Sheldon Cooper | SOPA Images | LightRocket | Getty Images
GUANGZHOU, China — Interest in China’s digital yuan project could in part be driven by the surging price of bitcoin, China’s central bank said Thursday, even as the cryptocurrency is effectively banned in the world’s second-largest economy.
China’s digital yuan is an example of a central bank digital currency (CBDC) which aims to replace some of the cash in circulation.
The the People’s Bank of China (PBOC) sees it as a way to advance cashless payments. It is effectively a digital version of fiat currency.

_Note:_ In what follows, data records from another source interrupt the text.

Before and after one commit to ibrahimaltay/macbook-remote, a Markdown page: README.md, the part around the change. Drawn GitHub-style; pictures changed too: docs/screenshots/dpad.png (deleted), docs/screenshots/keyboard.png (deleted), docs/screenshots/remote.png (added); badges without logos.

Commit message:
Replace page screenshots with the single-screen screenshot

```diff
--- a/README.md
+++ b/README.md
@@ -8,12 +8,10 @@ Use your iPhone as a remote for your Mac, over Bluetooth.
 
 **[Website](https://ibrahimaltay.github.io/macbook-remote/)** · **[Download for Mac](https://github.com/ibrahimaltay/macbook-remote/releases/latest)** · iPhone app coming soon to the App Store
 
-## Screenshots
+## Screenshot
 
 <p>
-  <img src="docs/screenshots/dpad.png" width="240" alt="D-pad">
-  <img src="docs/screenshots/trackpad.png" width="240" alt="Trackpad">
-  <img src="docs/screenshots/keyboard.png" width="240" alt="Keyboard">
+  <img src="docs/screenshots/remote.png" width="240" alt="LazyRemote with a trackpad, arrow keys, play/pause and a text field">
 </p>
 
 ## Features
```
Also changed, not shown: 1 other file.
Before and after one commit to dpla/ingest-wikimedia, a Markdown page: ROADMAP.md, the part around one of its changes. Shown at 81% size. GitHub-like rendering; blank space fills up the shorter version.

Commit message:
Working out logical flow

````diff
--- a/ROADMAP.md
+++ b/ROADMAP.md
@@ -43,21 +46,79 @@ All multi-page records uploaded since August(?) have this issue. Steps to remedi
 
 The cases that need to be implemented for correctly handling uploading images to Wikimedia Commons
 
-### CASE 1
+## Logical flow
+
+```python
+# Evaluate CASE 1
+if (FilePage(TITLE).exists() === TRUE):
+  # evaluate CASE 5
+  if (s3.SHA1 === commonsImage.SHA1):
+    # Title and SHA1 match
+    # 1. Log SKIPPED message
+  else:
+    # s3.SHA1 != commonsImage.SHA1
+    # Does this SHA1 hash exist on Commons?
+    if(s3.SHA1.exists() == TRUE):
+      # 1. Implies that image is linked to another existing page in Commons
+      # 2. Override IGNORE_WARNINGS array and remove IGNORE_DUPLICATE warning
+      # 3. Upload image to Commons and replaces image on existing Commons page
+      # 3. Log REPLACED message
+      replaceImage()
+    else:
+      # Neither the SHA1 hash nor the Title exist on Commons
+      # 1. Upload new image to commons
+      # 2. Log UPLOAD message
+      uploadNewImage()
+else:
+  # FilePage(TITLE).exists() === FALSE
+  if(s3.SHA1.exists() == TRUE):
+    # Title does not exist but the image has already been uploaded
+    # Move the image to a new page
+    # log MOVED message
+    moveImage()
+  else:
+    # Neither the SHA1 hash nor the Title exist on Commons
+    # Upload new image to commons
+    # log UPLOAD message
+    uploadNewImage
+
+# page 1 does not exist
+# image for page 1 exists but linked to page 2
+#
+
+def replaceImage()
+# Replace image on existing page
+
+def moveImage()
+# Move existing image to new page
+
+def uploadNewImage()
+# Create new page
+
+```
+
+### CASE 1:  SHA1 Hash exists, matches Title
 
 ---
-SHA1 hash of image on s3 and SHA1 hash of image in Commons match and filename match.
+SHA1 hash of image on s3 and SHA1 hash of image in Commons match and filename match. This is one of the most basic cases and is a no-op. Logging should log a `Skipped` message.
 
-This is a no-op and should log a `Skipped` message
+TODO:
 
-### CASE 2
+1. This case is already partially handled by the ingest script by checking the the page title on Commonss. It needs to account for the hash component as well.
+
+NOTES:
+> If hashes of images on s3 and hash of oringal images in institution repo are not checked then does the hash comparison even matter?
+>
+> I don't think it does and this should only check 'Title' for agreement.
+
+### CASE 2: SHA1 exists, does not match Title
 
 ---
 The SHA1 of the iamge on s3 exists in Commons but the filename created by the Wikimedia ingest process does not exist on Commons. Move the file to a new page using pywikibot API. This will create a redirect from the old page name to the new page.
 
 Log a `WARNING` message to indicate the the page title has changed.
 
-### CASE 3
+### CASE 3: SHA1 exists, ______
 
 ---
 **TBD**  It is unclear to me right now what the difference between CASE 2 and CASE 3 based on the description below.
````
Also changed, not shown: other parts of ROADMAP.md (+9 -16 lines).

The central bank has been working on a digital currency since 2014.
Speaking to reporters, Wang Xin, PBOC research bureau director, said market interest in the digital yuan is “very strong and everyone is paying close attention.”
“On one hand, this is related to more and more central banks in the world participating in the development of domestic digital currencies,” Wang said, according to a CNBC translation of his Mandarin comments.
A number of central banks around the world — including Japan, the U.K., Sweden and Switzerland — are exploring issuing their own digital currencies. China is arguably the furthest ahead.
“On the other hand, this (interest) may also be related to the large increase in the price of bitcoin,” Wang said.
The price of bitcoin has repeatedly hit record highs in the past few months. This year alone, it has more than doubled.
But China’s digital yuan is not like bitcoin.
The latter is a so-called decentralized cryptocurrency, which means it has no central authority — such as a central bank — to control it. Bitcoin also works on a technology called blockchain and it’s unclear at this point what the digital yuan will be based on.
We will push ahead with digital RMB pilots, and accumulate more experience.
research bureau director, People’s Bank of China
So far, the PBOC has not given a timeline for the nationwide rollout of the digital yuan. But it has carried out a number of real-world pilot projects in cities around China.
These often take the form of lotteries where people in those cities can apply to get a slice of a pool of digital yuan and then spend it at participating retailers.
Wang said the pilots and are “increasing, and also expanding in scope.” He hinted at more trials to come.
“Next, we will push ahead with digital RMB pilots, and accumulate more experience,” he said.